Activists who stopped Father Ted creator's show proves cancel culture

ANDREW DOYLE: What a joke! The woke activists who stopped an Edinburgh Fringe show by my brilliant friend and Father Ted creator Graham Linehan prove cancel culture DOES exist

When priests Ted Crilly and Dougal McGuire demonstrated outside a cinema showing a movie they considered blasphemous called The Passion Of St Tibulus, they carried placards bearing the slogans ‘Down with this sort of thing’ and ‘Careful now’.

It was hilarious scenes such as this that made Father Ted, the Channel 4 comedy series about three Catholic priests sharing a parochial house on Craggy Island, such a hit.

It was the brainchild of Graham Linehan and his scriptwriting sidekick Arthur Mathews, and Linehan would create a string of other comic classics, including The IT Crowd, Black Books and Motherland.

As a result, he is widely regarded as one of the best comedy writers of all time.

So you might have thought that the Leith Arches, an Edinburgh Fringe venue with a capacity of 180, would have been mightily grateful for him agreeing to appear there, even if it was for one night only.

But thanks to complaints that we can assume were much less moderately phrased than the gentle admonishments of Fathers Ted and Dougal, Graham won’t be stepping up to the mic at the Arches tonight.

On Monday afternoon the venue posted a statement on Instagram which read: ‘We DO NOT suppprt [sic] this comedian, or his views and he WILL NOT be allowed to perform at our venue and is CANCELLED from Thursdays [sic] comedy show with immediate effect.’

Comedian Andrew Doyle, left, and Father Ted and The IT Crowd creator Graham Linehan, right

Linehan was set to join a comedy night at the Leith Arches venue (pictured) on Thursday as part of a line up put together by comedian Andrew Doyle

The venue said that it had received emails from ‘outraged members of our community’ complaining about Linehan’s scheduled appearance. ‘We are an inclusive venue and will not allow such views to violate our space,’ it concluded.

It’s a strange kind of inclusion that excludes acts from performing.

READ MORE: Furious ticketholders blast Edinburgh Fringe comedy club for cancelling Graham Linehan

The line-up Graham was due to appear in was a production by Comedy Unleashed, the monthly free-speech comedy club that I co-founded five years ago.

In addition to Linehan, our mixed-bill was to feature the comedians Bruce Devlin, Mary Bourke, Dominic Frisby and Alistair Williams.

We set up Comedy Unleashed because we wanted to challenge the stifling groupthink that now dominates the comedy scene.

We do not believe in sacred cows and refuse to accept that comedy can exist without the potential to cause offence.

Our motto has always been: ‘If it’s funny, it’s funny.’

But not everyone feels the same way, particularly the Puritans of the new ‘woke’ movement. They are especially exercised by Graham Linehan because of his views on gender identity.

He believes that there are only two sexes, that no human being has ever changed sex, and that the notion that someone can ‘identify’ into another sex category jeopardises women’s rights.

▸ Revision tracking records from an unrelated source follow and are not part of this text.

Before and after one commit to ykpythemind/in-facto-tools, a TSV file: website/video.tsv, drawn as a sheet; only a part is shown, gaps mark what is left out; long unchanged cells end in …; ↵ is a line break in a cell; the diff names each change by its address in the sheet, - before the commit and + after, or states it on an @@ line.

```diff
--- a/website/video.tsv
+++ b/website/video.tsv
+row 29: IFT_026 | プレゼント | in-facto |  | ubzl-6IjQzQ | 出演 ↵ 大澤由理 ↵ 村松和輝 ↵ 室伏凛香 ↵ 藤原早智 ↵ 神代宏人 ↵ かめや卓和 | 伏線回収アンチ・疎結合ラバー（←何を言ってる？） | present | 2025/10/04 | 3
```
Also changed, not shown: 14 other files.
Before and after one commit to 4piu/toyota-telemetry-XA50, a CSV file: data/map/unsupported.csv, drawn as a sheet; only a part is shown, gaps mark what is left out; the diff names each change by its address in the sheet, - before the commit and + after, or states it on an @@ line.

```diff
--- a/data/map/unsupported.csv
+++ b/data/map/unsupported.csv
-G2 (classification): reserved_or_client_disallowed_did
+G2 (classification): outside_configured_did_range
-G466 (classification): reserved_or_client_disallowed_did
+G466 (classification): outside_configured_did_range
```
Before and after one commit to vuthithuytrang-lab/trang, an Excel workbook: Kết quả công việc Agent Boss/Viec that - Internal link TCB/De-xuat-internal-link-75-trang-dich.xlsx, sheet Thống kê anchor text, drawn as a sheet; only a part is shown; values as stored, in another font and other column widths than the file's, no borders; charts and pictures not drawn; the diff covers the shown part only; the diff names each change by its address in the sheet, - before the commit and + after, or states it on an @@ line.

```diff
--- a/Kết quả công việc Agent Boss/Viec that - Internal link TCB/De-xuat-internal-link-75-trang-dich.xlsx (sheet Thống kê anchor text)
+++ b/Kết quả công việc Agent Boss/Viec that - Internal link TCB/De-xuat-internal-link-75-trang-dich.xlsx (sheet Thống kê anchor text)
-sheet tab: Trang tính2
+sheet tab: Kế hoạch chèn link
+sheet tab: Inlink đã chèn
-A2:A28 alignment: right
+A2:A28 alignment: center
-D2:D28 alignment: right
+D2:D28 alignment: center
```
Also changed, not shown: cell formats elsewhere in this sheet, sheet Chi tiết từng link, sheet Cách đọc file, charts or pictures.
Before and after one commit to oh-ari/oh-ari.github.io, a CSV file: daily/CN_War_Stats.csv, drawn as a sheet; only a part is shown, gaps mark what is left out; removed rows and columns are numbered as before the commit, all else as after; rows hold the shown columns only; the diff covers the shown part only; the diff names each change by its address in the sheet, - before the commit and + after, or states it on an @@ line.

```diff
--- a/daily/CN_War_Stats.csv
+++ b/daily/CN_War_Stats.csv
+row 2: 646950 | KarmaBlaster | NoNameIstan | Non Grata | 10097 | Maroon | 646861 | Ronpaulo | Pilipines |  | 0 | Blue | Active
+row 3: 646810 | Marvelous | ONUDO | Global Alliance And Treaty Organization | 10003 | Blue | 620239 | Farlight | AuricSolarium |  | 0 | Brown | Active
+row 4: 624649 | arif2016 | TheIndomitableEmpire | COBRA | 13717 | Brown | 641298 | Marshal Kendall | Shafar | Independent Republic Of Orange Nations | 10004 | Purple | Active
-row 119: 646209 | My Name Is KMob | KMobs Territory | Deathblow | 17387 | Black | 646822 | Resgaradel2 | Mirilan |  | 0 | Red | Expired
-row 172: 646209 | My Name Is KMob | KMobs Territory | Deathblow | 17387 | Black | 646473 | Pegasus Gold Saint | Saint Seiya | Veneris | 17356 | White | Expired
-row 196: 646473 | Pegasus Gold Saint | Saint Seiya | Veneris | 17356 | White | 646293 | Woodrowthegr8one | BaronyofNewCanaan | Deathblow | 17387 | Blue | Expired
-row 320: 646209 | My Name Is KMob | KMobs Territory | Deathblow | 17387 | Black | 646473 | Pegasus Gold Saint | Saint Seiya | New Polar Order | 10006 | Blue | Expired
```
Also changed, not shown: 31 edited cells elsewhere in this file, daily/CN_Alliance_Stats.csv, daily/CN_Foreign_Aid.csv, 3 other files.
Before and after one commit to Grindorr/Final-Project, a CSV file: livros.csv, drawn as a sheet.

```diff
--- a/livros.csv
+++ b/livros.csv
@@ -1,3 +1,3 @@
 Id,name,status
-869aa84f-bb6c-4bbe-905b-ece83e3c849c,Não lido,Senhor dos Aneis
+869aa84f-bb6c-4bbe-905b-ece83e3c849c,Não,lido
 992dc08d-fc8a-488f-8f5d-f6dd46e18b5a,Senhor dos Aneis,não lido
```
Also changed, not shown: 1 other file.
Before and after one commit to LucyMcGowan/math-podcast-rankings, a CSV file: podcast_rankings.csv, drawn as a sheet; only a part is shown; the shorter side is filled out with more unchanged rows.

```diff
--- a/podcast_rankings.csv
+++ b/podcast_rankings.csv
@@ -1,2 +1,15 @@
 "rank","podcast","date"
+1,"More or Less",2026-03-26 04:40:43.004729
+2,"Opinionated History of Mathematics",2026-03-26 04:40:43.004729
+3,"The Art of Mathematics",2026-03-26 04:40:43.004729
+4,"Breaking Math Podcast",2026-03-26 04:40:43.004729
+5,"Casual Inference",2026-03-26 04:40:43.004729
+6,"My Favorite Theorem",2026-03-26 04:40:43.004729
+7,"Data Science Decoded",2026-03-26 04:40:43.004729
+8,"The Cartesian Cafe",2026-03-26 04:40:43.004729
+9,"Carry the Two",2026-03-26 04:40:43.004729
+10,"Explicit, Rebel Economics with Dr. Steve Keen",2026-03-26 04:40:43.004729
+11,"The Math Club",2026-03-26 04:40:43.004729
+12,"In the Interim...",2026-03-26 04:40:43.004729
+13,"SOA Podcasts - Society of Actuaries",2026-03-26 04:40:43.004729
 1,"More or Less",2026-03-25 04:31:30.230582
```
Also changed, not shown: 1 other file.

We have seen how gender self-identification policies can backfire. When Scotland’s former First Minister Nicola Sturgeon tried to push through a Bill that would make gender self-identification easier it sparked a furious internecine war in the SNP.

When this debate was at its height, it emerged that the double rapist Adam Graham – who had changed his name to Isla Bryson and claimed to be transitioning — had been housed in a female prison in Scotland.

Critics of this arrangement were accused of being ‘transphobic’, when in fact they were simply concerned with the safeguarding of vulnerable women in the prison. Good sense prevailed, and Graham/Bryson was soon transferred to a male prison.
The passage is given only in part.